RECORDS SHOWN:
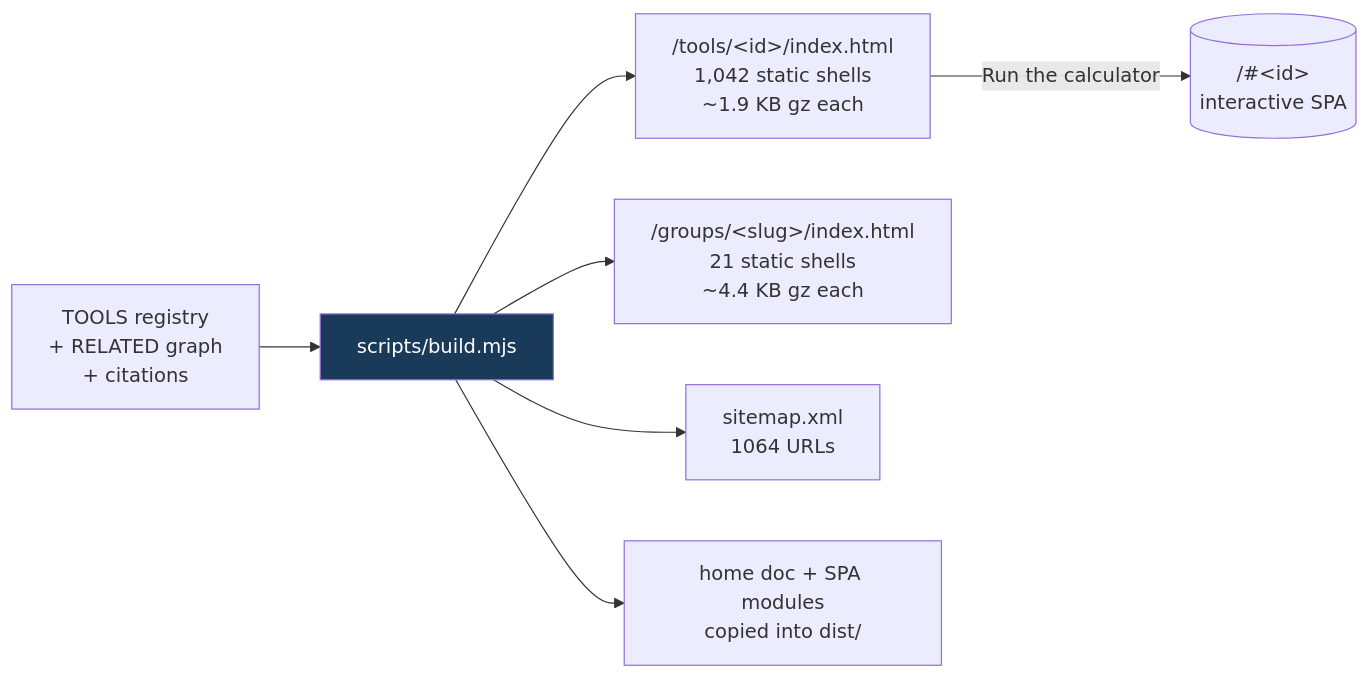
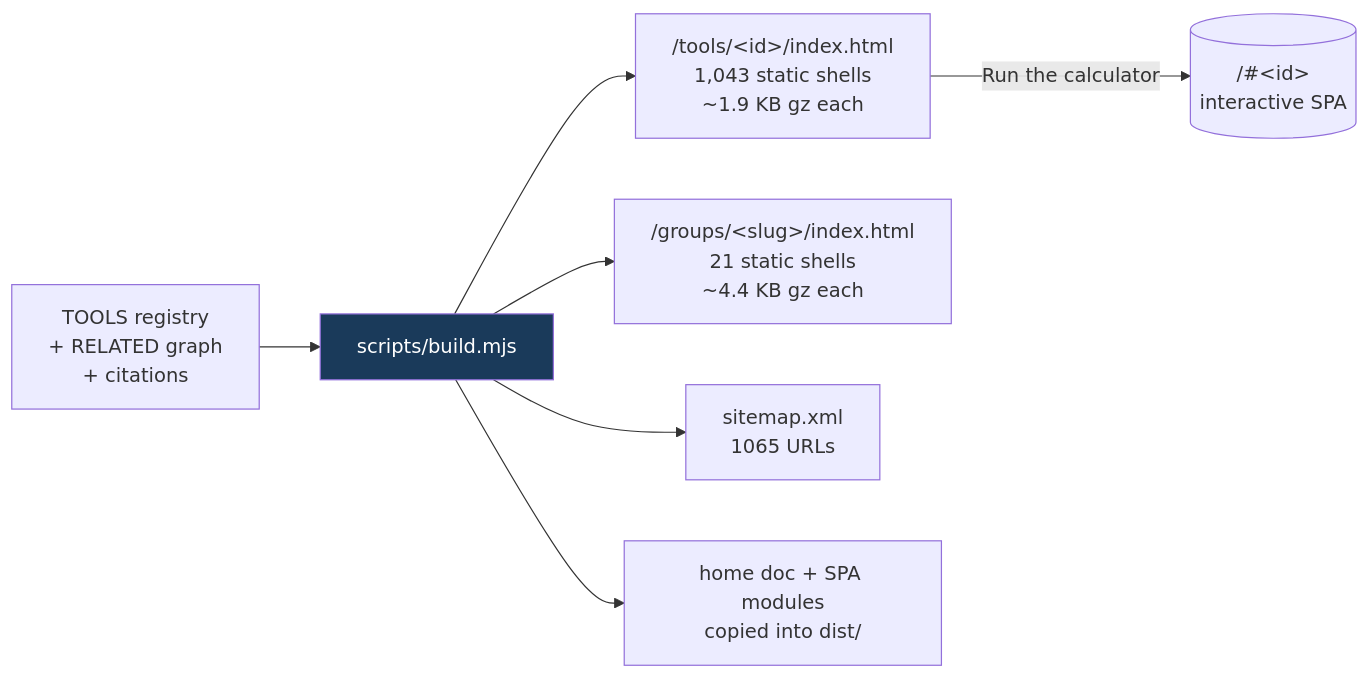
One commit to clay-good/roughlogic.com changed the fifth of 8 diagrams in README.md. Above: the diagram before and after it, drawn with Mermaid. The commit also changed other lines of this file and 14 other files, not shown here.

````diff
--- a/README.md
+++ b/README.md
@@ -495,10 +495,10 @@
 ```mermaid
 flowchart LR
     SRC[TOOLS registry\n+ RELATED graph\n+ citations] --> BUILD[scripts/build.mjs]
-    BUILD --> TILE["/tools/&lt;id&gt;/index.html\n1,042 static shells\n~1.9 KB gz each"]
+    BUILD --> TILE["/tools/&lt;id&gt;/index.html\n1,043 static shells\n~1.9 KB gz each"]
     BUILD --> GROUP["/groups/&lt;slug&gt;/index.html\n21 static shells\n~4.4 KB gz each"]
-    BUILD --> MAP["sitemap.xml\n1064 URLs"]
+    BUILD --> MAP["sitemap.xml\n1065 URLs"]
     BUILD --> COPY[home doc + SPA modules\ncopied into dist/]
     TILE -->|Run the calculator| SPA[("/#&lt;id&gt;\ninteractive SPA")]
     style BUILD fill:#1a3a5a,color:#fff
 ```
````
==
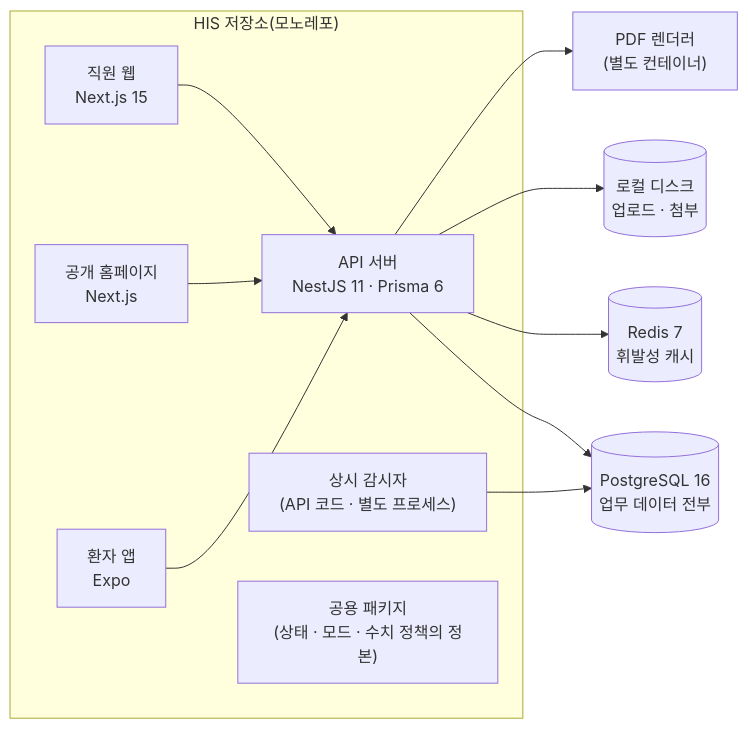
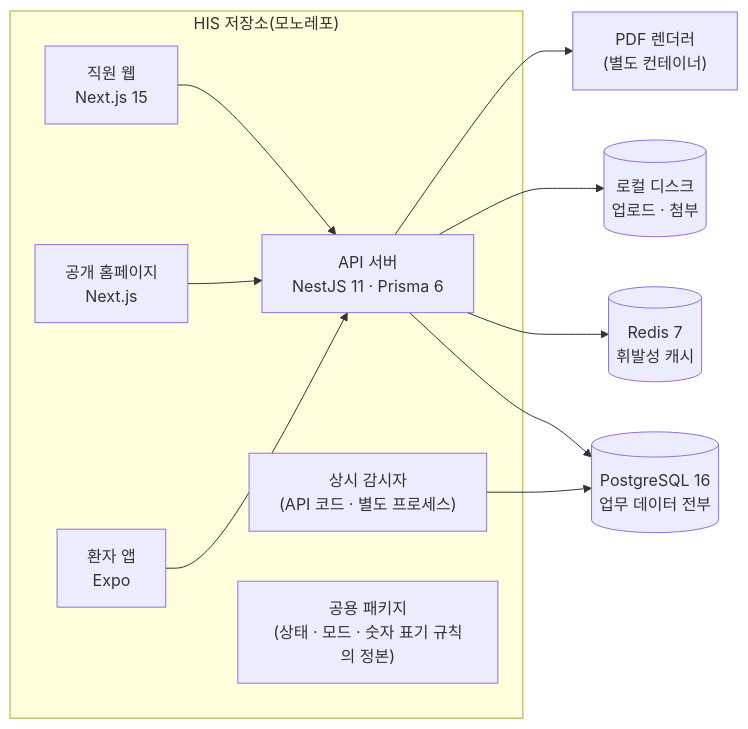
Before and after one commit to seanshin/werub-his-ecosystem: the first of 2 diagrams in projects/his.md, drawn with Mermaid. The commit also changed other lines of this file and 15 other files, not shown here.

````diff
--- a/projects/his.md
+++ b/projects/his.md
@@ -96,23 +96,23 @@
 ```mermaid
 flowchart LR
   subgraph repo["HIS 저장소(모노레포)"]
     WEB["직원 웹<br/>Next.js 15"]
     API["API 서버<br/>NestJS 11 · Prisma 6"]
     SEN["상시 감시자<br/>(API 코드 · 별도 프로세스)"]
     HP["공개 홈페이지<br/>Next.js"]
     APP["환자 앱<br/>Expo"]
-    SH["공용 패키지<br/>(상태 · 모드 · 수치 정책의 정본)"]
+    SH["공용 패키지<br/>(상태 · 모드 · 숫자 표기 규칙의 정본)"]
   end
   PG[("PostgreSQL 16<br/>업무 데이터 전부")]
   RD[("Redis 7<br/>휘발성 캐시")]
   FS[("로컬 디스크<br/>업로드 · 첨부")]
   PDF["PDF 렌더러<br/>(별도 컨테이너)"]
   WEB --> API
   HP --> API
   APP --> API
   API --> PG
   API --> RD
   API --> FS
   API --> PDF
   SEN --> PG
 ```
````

YOUR GOAL:
Whenever a line of the listing above holds the word "URLs", copy that line.

EXERCISE ANSWER:
-    BUILD --> MAP["sitemap.xml\n1064 URLs"]
+    BUILD --> MAP["sitemap.xml\n1065 URLs"]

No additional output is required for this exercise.